at java.io.BufferedOutputStream.flushBuffer(BufferedOutputStream.java:69)
at java.io.BufferedOutputStream.flush(BufferedOutputStream.java:127)
at java.io.FilterOutputStream.flush(FilterOutputStream.java:123)
at weblogic.net.http.HttpURLConnection.writeRequests(HttpURLConnection.java:99)
at weblogic.net.http.HttpURLConnection.getInputStream(HttpURLConnection.java:296)
at java.net.URLConnection.getContent(URLConnection.java:582)
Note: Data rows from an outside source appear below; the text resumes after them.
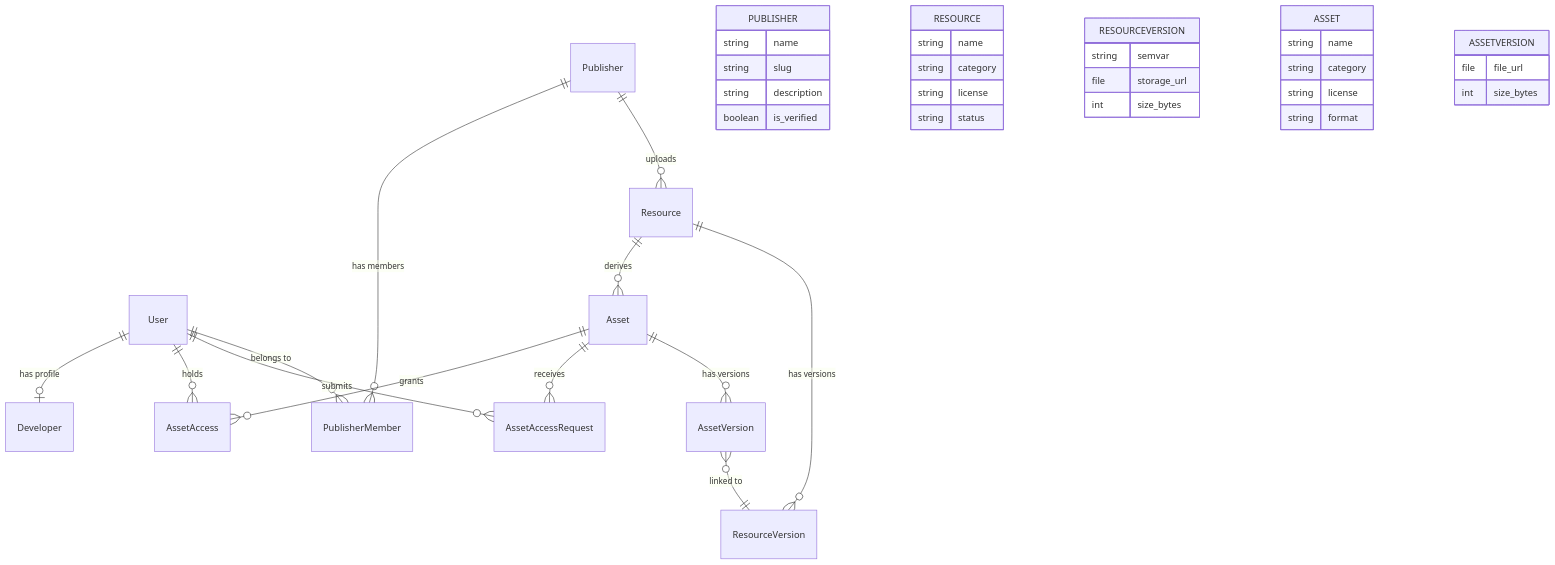
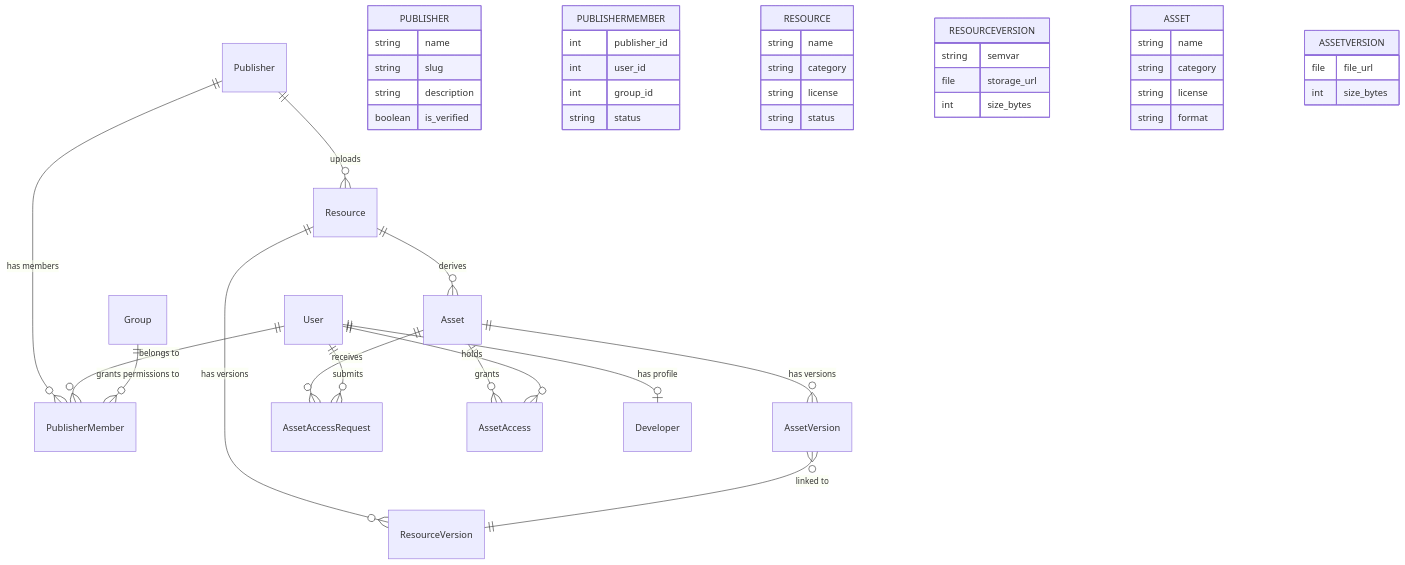
One commit to Itqan-community/cms-backend changed the second of 8 diagrams in docs/ARCHITECTURE.md. Above: the diagram before and after it, drawn with Mermaid. The commit also changed other lines of this file and 49 other files, not shown here.

````diff
--- a/docs/ARCHITECTURE.md
+++ b/docs/ARCHITECTURE.md
@@ -56,51 +56,59 @@
 ```mermaid
 erDiagram
     Publisher ||--o{ Resource : "uploads"
     Publisher ||--o{ PublisherMember : "has members"
     User ||--o{ PublisherMember : "belongs to"
+    Group ||--o{ PublisherMember : "grants permissions to"
 
     Resource ||--o{ ResourceVersion : "has versions"
     Resource ||--o{ Asset : "derives"
 
     Asset ||--o{ AssetVersion : "has versions"
     AssetVersion }o--|| ResourceVersion : "linked to"
 
     Asset ||--o{ AssetAccessRequest : "receives"
     Asset ||--o{ AssetAccess : "grants"
 
     User ||--o{ AssetAccessRequest : "submits"
     User ||--o{ AssetAccess : "holds"
     User ||--o| Developer : "has profile"
 
     PUBLISHER {
         string name
         string slug
         string description
         boolean is_verified
+    }
+
+    PUBLISHERMEMBER {
+        int publisher_id
+        int user_id
+        int group_id
+        string status
     }
 
     RESOURCE {
         string name
         string category
         string license
         string status
     }
 
     RESOURCEVERSION {
         string semvar
         file storage_url
         int size_bytes
     }
 
     ASSET {
         string name
         string category
         string license
         string format
     }
 
     ASSETVERSION {
         file file_url
         int size_bytes
     }
 ```
````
at no.nordea.safe.raitnow.ejb.impl.HTTPSRAConnection.getConnectionReader(HTTPSRAConnection.java:73)
at no.nordea.safe.raitnow.ejb.impl.HTTPRARequester.retrieveResponse(HTTPRARequester.java:211)
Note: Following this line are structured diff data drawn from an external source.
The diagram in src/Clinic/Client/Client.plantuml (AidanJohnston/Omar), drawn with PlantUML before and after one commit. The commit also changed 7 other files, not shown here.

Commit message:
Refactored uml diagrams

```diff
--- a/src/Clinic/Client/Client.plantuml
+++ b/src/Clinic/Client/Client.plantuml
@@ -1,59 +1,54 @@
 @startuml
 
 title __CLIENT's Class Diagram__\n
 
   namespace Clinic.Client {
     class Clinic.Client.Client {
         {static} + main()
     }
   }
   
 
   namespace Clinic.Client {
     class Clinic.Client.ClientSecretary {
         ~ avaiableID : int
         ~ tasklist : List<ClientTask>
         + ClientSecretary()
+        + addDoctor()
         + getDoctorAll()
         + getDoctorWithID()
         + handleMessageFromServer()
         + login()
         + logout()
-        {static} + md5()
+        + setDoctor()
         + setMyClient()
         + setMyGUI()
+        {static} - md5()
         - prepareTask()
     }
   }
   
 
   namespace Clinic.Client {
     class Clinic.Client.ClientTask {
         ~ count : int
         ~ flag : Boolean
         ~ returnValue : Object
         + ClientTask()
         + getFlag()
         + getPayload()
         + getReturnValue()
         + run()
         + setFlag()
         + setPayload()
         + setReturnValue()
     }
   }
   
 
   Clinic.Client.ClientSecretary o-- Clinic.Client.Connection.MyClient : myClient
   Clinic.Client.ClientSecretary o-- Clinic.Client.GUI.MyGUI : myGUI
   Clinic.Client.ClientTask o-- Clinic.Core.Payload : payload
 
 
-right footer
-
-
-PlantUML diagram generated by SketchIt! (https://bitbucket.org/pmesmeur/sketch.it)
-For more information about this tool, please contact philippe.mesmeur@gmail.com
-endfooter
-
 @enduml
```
at no.nordea.safe.raitnow.ejb.impl.HTTPRARequester.sendRequest(HTTPRARequester.java:138)
at no.nordea.safe.raitnow.ejb.impl.CastorRADataTransformer.order(CastorRADataTransformer.java:199)
at no.nordea.safe.raitnow.ejb.EndUserRegistrationAuthorityBean.order(EndUserRegistrationAuthorityBean.java:98)
at no.nordea.safe.raitnow.ejb.EndUserRegistrationAuthorityBean_mzdjm5_EOImpl.order (EndUserRegistrationAuthorityBean_mzdjm5_EOImpl.java:532)
at no.nordea.safe.raitnow.ejb.EndUserRegistrationAuthorityBean_mzdjm5_EOImpl_WLSkel.invoke(Unknown Source)
at weblogic.rmi.internal.BasicServerRef.invoke(BasicServerRef.java:477)
at weblogic.rmi.cluster.ReplicaAwareServerRef.invoke(ReplicaAwareServerRef.java:108)
at weblogic.rmi.internal.BasicServerRef$1.run(BasicServerRef.java:420)
at weblogic.security.acl.internal.AuthenticatedSubject.doAs(AuthenticatedSubject.java:353)
at weblogic.security.service.SecurityManager.runAs(SecurityManager.java:144)
at weblogic.rmi.internal.BasicServerRef.handleRequest(BasicServerRef.java:415)
at weblogic.rmi.internal.BasicExecuteRequest.execute(BasicExecuteRequest.java:30)
at weblogic.kernel.ExecuteThread.execute(ExecuteThread.java:197)
at weblogic.kernel.ExecuteThread.run(ExecuteThread.java:170)
>
####<18.feb.2013 kl 16.09 CET> <Debug> <TLS> <zkb1b74v> <raitnow-server> <ExecuteThread: '14' for queue: 'weblogic.kernel.Default'> <system> <> <000000> <Alert received from peer, notifying peer we received it: com.certicom.tls.record.alert.Alert@75ca3e>
####<18.feb.2013 kl 16.09 CET> <Warning> <Security> <zkb1b74v> <raitnow-server> <ExecuteThread: '14' for queue: 'weblogic.kernel.Default'> <system> <> <BEA-090497> <HANDSHAKE_FAILURE alert received from 193.214.20.203 - 193.214.20.203. Check both sides of the SSL configuration for mismatches in supported ciphers, supported protocol versions, trusted CAs, and hostname verification settings.>

Solution

This happened before the client got the ServerHello message. The Microsoft Server was refusing the handshake because the cipher suites given to the remote server were not 128 bits - the remote server wasn't allowing anything lower. If the client license is changed on the WebLogic Server side, it will then work.